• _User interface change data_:
════════

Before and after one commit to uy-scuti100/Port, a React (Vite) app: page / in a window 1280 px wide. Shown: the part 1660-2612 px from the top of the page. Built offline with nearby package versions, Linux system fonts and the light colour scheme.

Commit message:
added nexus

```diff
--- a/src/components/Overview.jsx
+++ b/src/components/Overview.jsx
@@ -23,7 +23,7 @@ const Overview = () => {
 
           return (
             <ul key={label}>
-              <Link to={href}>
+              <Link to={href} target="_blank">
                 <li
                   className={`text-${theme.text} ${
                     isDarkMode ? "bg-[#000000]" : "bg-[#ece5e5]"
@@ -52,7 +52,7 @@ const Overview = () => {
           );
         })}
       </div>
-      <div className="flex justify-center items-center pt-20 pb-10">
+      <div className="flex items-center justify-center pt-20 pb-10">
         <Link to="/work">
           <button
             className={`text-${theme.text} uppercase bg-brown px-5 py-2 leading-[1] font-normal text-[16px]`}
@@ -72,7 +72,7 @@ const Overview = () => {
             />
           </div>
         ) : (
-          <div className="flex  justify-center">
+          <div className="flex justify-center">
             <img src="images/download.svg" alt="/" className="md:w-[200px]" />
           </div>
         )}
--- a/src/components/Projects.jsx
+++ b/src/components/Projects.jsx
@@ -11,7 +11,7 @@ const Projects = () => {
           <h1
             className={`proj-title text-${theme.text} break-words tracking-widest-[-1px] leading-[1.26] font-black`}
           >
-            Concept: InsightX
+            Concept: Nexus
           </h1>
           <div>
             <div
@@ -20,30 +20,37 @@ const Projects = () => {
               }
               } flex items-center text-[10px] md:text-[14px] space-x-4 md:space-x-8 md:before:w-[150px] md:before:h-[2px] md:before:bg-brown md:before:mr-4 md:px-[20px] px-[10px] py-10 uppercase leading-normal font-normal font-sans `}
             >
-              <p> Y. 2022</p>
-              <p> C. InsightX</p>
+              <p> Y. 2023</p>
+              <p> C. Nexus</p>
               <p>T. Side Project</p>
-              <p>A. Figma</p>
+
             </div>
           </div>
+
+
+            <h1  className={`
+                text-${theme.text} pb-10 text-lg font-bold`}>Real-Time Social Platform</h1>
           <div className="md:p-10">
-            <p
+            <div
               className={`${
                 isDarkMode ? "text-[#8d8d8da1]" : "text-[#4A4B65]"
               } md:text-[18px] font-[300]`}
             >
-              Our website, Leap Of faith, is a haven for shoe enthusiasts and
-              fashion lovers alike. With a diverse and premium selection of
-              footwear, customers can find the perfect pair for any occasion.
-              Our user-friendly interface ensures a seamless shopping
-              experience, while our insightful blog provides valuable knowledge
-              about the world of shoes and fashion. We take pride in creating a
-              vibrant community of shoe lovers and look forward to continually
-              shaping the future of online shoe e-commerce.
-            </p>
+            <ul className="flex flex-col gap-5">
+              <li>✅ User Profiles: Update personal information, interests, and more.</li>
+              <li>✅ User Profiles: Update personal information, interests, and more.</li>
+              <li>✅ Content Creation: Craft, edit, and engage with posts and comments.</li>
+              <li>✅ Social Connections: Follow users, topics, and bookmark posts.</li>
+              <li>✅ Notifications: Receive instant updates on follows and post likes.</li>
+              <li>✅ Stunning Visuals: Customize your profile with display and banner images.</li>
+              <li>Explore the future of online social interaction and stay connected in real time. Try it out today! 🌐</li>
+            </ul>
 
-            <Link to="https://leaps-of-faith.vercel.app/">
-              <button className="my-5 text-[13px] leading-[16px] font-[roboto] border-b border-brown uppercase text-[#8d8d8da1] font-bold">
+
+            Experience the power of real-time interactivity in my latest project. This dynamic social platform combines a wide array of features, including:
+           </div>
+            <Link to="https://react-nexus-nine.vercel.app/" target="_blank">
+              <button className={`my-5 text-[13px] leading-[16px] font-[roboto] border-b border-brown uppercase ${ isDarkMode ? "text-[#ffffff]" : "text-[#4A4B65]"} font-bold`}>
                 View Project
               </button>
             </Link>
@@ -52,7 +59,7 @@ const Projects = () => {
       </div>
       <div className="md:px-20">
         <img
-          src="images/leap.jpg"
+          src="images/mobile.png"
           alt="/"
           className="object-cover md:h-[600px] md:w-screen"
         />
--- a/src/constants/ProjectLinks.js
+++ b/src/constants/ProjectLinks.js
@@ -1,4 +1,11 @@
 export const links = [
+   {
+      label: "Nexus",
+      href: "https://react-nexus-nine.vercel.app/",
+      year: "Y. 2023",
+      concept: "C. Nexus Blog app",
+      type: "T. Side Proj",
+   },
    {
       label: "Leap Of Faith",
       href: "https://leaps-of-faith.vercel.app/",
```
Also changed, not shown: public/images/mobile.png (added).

════════

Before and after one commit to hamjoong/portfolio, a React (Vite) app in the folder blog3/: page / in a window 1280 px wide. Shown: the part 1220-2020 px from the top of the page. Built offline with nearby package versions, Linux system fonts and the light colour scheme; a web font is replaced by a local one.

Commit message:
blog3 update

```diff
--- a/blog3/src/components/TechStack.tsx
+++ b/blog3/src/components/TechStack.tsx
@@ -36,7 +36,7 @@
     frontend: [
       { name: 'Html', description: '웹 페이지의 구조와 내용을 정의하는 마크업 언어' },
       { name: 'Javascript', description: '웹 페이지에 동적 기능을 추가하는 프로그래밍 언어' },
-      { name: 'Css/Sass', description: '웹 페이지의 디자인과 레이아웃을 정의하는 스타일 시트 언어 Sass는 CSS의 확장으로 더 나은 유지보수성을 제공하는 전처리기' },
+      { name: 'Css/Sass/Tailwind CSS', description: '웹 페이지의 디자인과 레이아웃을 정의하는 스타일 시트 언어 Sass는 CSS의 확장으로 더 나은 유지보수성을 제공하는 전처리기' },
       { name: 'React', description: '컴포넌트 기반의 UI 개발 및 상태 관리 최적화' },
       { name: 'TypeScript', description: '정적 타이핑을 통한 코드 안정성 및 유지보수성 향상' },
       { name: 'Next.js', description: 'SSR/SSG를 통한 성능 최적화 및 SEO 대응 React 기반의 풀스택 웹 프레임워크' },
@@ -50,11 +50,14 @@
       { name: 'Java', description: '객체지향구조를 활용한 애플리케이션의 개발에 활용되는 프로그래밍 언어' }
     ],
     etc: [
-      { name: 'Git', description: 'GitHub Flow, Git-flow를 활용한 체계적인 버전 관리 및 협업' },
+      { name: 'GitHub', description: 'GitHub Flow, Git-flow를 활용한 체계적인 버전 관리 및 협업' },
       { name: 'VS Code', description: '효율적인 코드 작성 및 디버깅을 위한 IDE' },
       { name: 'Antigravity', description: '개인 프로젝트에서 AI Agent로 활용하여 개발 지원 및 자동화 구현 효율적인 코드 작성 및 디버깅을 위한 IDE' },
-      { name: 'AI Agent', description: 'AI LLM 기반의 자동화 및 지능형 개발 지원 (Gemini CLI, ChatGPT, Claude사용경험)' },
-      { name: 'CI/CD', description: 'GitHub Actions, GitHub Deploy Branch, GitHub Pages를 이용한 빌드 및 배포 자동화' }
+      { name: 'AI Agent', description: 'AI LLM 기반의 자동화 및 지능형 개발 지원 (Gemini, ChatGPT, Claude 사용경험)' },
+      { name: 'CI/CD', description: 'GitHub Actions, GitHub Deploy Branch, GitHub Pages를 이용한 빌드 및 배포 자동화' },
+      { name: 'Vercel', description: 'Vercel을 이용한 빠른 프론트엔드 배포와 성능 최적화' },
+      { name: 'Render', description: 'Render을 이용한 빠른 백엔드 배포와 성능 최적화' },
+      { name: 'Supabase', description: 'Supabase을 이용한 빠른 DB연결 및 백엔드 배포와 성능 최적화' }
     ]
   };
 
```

════════

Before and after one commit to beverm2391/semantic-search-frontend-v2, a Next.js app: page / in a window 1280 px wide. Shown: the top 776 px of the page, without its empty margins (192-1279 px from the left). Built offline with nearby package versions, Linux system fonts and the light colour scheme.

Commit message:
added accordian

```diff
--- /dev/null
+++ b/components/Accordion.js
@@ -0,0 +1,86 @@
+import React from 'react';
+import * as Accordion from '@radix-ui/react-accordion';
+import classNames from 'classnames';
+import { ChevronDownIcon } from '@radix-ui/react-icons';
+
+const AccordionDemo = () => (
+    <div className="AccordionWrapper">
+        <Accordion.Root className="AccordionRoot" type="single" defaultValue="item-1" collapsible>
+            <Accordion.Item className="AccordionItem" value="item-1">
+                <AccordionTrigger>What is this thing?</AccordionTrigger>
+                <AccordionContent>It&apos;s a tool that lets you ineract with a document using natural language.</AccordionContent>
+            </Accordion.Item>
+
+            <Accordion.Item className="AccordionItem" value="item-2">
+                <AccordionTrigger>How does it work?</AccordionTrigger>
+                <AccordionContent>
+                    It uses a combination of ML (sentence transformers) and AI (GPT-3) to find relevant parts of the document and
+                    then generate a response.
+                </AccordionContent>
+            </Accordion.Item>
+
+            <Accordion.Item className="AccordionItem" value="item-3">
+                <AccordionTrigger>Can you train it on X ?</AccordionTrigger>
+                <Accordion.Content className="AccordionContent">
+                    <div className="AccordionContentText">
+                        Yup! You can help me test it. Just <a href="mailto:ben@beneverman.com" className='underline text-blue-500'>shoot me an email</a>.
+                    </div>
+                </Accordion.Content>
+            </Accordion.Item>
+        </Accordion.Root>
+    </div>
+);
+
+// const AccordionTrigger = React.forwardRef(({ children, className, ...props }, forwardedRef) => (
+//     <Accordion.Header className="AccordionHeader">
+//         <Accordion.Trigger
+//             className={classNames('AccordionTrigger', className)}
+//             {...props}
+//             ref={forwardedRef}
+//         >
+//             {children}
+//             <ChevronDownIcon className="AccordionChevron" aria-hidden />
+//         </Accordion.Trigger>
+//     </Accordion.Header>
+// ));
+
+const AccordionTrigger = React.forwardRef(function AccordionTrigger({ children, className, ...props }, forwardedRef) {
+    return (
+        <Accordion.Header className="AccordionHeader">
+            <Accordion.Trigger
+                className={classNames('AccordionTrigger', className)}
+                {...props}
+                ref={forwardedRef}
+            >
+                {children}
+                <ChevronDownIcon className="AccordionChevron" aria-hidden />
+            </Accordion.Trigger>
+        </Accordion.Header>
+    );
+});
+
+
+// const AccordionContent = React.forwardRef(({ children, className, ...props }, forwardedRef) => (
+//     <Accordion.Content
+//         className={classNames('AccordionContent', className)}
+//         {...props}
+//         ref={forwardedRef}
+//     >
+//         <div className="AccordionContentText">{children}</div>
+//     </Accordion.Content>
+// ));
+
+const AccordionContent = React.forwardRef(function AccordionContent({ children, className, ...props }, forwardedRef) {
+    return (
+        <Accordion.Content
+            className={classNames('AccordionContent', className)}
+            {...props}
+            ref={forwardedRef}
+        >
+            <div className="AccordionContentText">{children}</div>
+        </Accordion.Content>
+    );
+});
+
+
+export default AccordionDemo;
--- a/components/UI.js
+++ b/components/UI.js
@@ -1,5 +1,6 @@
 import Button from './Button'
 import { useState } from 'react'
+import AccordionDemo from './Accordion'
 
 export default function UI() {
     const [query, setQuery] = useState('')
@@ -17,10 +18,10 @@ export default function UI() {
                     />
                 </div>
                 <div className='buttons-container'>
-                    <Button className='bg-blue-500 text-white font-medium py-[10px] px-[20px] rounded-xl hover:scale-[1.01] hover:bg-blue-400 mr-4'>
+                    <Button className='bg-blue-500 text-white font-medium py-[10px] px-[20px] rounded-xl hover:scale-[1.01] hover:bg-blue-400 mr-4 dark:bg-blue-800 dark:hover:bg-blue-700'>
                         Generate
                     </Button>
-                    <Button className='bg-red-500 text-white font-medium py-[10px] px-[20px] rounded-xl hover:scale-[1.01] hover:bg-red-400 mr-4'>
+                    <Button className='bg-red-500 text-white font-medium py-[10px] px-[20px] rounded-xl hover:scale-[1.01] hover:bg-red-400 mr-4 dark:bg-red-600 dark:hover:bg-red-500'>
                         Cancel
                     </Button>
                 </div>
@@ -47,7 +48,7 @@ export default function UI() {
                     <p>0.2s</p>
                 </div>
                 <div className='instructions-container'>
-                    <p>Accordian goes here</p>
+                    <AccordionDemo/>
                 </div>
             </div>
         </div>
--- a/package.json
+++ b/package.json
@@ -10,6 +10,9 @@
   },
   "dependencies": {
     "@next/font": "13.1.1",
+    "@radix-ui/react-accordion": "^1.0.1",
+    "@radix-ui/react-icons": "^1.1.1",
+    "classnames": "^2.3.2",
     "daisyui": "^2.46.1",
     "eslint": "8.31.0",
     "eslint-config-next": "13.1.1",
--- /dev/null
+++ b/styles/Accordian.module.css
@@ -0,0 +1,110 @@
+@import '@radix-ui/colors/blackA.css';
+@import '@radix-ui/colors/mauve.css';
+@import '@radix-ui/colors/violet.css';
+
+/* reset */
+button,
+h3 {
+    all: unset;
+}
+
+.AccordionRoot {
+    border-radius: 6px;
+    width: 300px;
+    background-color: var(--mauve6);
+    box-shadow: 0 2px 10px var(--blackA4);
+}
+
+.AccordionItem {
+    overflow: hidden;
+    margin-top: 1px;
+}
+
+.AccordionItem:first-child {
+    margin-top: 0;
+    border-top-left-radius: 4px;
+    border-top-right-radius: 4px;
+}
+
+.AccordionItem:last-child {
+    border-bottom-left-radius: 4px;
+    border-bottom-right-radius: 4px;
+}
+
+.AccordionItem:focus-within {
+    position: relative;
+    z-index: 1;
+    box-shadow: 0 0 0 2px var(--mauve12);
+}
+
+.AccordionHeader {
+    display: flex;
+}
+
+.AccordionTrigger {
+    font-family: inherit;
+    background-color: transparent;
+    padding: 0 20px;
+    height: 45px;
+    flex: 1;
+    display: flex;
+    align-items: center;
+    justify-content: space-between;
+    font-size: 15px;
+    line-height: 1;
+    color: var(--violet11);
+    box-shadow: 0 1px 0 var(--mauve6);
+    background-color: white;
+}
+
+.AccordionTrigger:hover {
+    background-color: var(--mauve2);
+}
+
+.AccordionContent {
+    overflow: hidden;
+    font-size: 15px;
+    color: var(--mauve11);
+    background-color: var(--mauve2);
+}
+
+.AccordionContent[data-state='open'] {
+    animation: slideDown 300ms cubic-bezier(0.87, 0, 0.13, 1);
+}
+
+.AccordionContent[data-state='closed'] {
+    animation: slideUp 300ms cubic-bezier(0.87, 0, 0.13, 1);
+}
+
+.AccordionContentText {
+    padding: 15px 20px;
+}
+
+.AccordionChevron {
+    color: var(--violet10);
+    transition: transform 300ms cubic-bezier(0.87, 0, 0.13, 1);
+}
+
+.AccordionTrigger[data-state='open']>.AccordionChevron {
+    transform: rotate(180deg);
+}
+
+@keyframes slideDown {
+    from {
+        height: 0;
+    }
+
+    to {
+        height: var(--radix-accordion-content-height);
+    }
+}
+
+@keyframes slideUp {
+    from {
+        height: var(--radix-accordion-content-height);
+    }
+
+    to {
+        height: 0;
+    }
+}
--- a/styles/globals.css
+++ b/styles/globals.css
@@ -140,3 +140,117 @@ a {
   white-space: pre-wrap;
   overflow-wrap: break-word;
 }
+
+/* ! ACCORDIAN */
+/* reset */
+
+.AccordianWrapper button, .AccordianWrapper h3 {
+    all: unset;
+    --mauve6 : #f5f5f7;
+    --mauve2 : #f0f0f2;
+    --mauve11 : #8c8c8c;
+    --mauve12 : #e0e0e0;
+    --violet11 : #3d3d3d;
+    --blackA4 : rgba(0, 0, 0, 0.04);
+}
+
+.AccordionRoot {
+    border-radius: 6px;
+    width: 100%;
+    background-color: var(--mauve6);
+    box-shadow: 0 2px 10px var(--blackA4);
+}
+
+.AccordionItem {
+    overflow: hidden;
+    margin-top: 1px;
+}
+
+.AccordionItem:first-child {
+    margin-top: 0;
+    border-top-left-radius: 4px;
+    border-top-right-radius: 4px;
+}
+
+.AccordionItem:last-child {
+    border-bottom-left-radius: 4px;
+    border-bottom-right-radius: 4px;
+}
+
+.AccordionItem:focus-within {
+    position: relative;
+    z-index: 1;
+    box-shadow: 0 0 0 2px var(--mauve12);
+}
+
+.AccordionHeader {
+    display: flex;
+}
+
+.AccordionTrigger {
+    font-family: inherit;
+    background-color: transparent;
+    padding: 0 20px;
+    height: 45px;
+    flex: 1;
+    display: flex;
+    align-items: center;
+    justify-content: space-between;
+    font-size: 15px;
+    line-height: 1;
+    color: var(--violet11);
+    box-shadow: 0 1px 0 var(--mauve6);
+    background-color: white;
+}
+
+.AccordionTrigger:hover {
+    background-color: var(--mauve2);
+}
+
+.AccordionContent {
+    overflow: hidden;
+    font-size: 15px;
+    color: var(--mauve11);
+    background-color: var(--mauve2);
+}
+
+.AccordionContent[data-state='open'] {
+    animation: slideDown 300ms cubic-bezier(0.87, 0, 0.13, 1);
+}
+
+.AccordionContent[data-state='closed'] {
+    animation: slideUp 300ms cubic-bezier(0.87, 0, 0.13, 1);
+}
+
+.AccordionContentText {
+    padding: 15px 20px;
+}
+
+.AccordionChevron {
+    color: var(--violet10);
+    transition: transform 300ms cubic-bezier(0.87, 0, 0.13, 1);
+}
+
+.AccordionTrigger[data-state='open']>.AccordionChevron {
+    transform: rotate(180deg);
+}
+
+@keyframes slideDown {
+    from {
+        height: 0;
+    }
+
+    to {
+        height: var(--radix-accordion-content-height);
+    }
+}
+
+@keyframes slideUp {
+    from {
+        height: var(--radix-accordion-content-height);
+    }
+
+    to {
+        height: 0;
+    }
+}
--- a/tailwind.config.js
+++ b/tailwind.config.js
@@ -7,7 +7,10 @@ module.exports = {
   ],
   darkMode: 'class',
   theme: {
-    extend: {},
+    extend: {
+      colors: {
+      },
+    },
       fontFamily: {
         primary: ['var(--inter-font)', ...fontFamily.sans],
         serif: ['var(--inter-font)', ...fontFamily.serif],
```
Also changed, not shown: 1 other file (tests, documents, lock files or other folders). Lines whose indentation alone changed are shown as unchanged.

════════

• _TASK GOAL_: Every line with "center" in it should be copied from the entries above.

• _ANSWER SECTION_:
-      <div className="flex justify-center items-center pt-20 pb-10">
+      <div className="flex items-center justify-center pt-20 pb-10">
-          <div className="flex  justify-center">
+          <div className="flex justify-center">
               } flex items-center text-[10px] md:text-[14px] space-x-4 md:space-x-8 md:before:w-[150px] md:before:h-[2px] md:before:bg-brown md:before:mr-4 md:px-[20px] px-[10px] py-10 uppercase leading-normal font-normal font-sans `}
+    align-items: center;
+    align-items: center;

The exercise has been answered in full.